I bought it!
With a grandmother from China and another from Ghana, fifteen-year-old Wing Jones is often caught between worlds. But when tragedy strikes, Wing discovers a talent for running she never knew she had. Wing’s speed could bring her family everything it needs. It could also stop Wing getting the one thing she wants.
I had heard a lot of good things about Wing Jones from around the blogosphere, so I thought it was about time that I finally got around to it. I mean, I’ve had it for over a year, it was surely time to give it a go? I thought the story was incredibly sweet and found there was a lot to like about Wing Jones.

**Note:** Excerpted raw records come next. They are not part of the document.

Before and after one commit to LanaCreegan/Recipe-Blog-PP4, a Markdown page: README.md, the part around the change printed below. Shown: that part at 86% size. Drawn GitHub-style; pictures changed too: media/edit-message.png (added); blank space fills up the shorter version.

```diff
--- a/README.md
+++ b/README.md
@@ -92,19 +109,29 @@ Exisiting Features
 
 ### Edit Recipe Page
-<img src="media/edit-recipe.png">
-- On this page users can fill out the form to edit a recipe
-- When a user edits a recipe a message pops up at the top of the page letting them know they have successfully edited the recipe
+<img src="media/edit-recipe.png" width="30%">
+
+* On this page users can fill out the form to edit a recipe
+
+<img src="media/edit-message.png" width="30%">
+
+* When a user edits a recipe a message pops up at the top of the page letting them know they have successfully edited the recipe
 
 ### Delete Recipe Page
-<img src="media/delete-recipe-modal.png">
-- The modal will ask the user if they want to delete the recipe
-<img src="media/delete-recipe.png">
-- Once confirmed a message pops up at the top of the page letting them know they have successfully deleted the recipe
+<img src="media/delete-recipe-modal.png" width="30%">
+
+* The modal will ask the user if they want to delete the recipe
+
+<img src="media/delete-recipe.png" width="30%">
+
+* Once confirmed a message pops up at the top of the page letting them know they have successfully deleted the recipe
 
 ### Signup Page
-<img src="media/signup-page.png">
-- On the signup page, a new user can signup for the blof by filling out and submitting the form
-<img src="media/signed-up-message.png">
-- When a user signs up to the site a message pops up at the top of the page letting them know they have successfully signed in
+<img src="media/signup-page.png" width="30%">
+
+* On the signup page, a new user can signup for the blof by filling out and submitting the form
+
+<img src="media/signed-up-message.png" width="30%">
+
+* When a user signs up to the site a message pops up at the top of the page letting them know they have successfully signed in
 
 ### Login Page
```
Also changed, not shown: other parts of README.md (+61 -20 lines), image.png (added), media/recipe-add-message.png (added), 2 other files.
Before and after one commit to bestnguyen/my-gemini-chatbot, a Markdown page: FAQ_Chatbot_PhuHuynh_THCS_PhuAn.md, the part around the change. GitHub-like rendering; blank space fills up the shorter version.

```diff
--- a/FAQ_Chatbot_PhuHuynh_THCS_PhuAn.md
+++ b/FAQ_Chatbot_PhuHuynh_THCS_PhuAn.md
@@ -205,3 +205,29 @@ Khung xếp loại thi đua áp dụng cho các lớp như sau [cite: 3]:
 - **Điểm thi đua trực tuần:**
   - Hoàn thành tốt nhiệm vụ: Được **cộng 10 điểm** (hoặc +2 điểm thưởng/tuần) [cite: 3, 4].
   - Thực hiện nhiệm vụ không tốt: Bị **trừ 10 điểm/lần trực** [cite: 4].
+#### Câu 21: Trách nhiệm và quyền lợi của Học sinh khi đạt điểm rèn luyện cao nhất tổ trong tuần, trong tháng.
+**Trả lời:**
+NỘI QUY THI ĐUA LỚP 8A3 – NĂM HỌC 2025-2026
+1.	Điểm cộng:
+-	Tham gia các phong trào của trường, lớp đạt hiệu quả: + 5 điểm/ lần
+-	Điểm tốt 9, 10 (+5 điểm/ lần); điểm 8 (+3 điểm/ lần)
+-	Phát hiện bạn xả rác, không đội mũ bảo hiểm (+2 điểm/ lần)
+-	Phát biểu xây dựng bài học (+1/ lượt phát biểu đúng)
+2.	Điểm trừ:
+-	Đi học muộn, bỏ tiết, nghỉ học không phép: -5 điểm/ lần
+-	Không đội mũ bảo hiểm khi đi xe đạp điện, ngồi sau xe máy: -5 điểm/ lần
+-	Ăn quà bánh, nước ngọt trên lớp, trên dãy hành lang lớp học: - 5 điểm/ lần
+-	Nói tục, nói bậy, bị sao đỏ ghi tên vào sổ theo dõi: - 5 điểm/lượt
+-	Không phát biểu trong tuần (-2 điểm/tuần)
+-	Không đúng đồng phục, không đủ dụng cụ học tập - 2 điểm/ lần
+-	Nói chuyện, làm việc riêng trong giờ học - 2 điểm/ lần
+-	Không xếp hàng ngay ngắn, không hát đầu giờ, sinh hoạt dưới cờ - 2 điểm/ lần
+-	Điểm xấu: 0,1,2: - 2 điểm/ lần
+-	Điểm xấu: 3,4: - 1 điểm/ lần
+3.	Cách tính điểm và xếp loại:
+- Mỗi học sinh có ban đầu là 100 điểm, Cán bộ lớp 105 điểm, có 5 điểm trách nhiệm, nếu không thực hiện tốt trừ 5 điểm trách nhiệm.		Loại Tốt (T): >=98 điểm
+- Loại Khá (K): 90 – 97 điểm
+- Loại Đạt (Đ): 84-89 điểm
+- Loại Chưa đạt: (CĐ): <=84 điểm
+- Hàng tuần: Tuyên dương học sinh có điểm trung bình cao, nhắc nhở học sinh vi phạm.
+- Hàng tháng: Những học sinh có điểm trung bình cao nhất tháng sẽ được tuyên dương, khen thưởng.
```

The story centres around Wing Jones who isn’t the most popular girl. She has an interesting family with a grandmother from China and another from Ghana. (A tick for the representation in this book! 🙂 ) After something awful happens in her family, Wing discovers a talent for running that she didn’t know she had. Wing’s new found talent could help out her family but it also could prevent other things happening…
I enjoyed the story overall and think it’s such an easy to read book. I like how it addresses the racism that Wing experiences, it never shies away from it. It’s awesome that Wing isn’t a perfect looking athlete. This totally should be represented more. I loved Wing’s family and kind of wished we had heard more about their plot lines. I appreciated the slow burn romance and found it to be believable. I loved that the story was bittersweet and had some touching family moments amongst tragedy. It’s real to life and I appreciate that.
Another aspect of the book that I really enjoyed was the magical realism. I adore magical realism, it’s that inner child in me that makes me enjoy working with children! I feel like it added to the plot line and made it different to other YA contemporary reads.
I really enjoyed reading about Wing but I have to admit she frustrated me as a character sometimes. I totally understood that she felt alienated from her peers after being picked on by a girl at school. However, even though she’s close to her brother and his friends she never reaches out to them at school. That confused me. I was also a little disappointed that the reader doesn’t tend to find out much about the aftermath of the tragedy.
All in all, I enjoyed Wing Jones. It’s not perfect by any means, but it’s a fabulous book with fabulous representation. Worth reading!
Would I recommend it?:
Yes! 3.5 stars